Task goal:
All records below should be repeated exactly, with the pictures left out.
(Beginning of Supplied records)
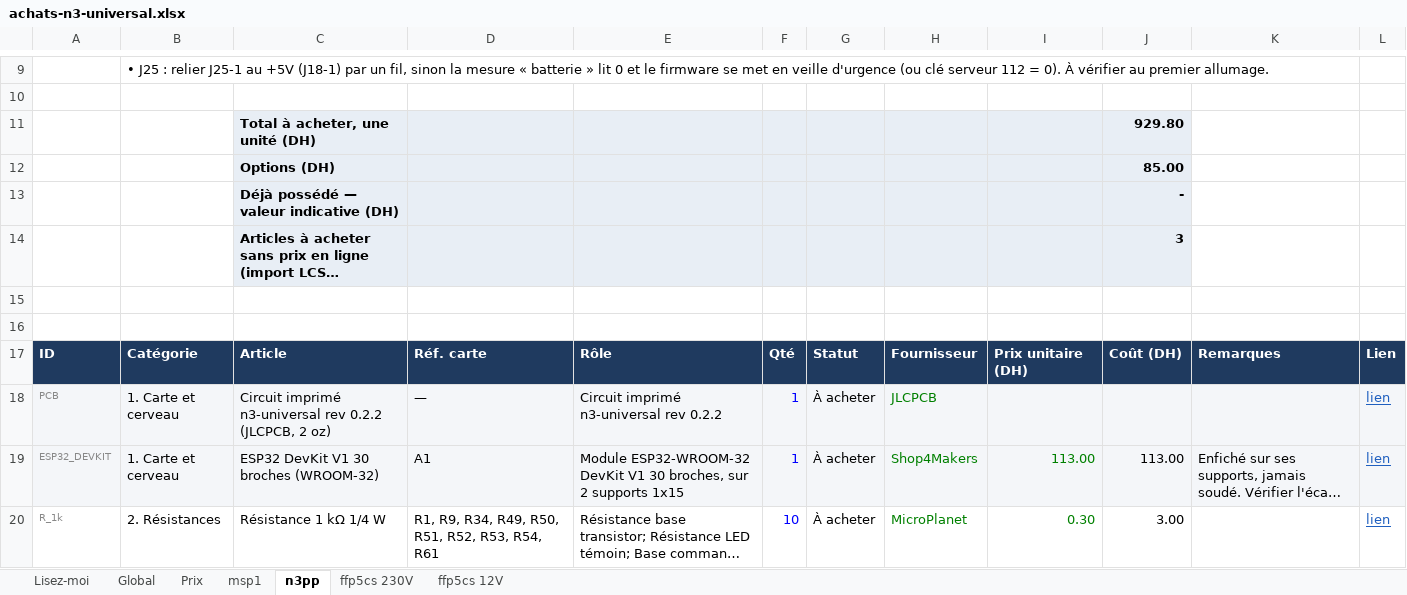
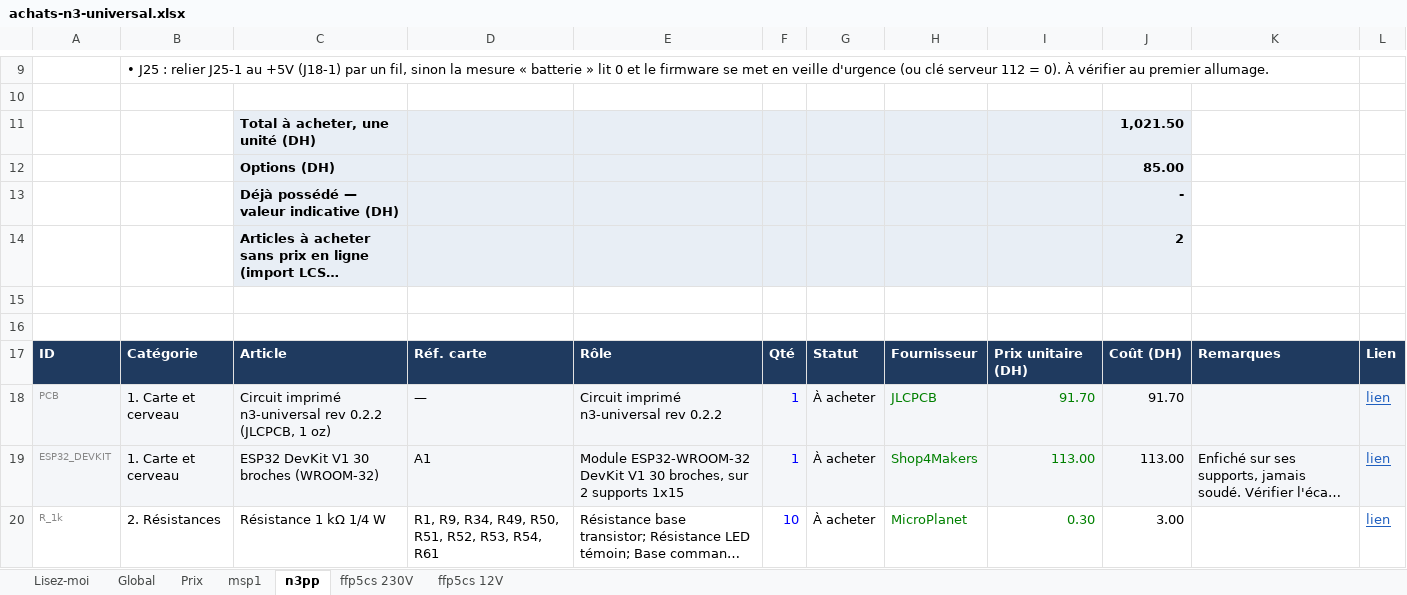
Before and after one commit to oliviera999/n3_firmwires, an Excel workbook: hardware/n3-universal/achats/achats-n3-universal.xlsx, sheet n3pp, drawn as a sheet; only a part is shown, gaps mark what is left out; long unchanged cells end in …; values as stored, in another font and other column widths than the file's, no borders; charts and pictures not drawn; the diff names each change by its address in the sheet, - before the commit and + after, or states it on an @@ line.

```diff
--- a/hardware/n3-universal/achats/achats-n3-universal.xlsx (sheet n3pp)
+++ b/hardware/n3-universal/achats/achats-n3-universal.xlsx (sheet n3pp)
-J11: 929.80
+J11: 1,021.50
-J14: 3
+J14: 2
-C18: …0.2.2 (JLCPCB, 2 oz)
+C18: …0.2.2 (JLCPCB, 1 oz)
-I18: (empty)
+I18: 91.70
-J18: (empty)
+J18: 91.70
```
Also changed, not shown: sheet Global, sheet Prix, sheet msp1, sheet ffp5cs 230V, sheet ffp5cs 12V, 14 other files.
(End of Supplied records)
Your solution:
Before and after one commit to oliviera999/n3_firmwires, an Excel workbook: hardware/n3-universal/achats/achats-n3-universal.xlsx, sheet n3pp, drawn as a sheet; only a part is shown, gaps mark what is left out; long unchanged cells end in …; values as stored, in another font and other column widths than the file's, no borders; charts and pictures not drawn; the diff names each change by its address in the sheet, - before the commit and + after, or states it on an @@ line.

```diff
--- a/hardware/n3-universal/achats/achats-n3-universal.xlsx (sheet n3pp)
+++ b/hardware/n3-universal/achats/achats-n3-universal.xlsx (sheet n3pp)
-J11: 929.80
+J11: 1,021.50
-J14: 3
+J14: 2
-C18: …0.2.2 (JLCPCB, 2 oz)
+C18: …0.2.2 (JLCPCB, 1 oz)
-I18: (empty)
+I18: 91.70
-J18: (empty)
+J18: 91.70
```
Also changed, not shown: sheet Global, sheet Prix, sheet msp1, sheet ffp5cs 230V, sheet ffp5cs 12V, 14 other files.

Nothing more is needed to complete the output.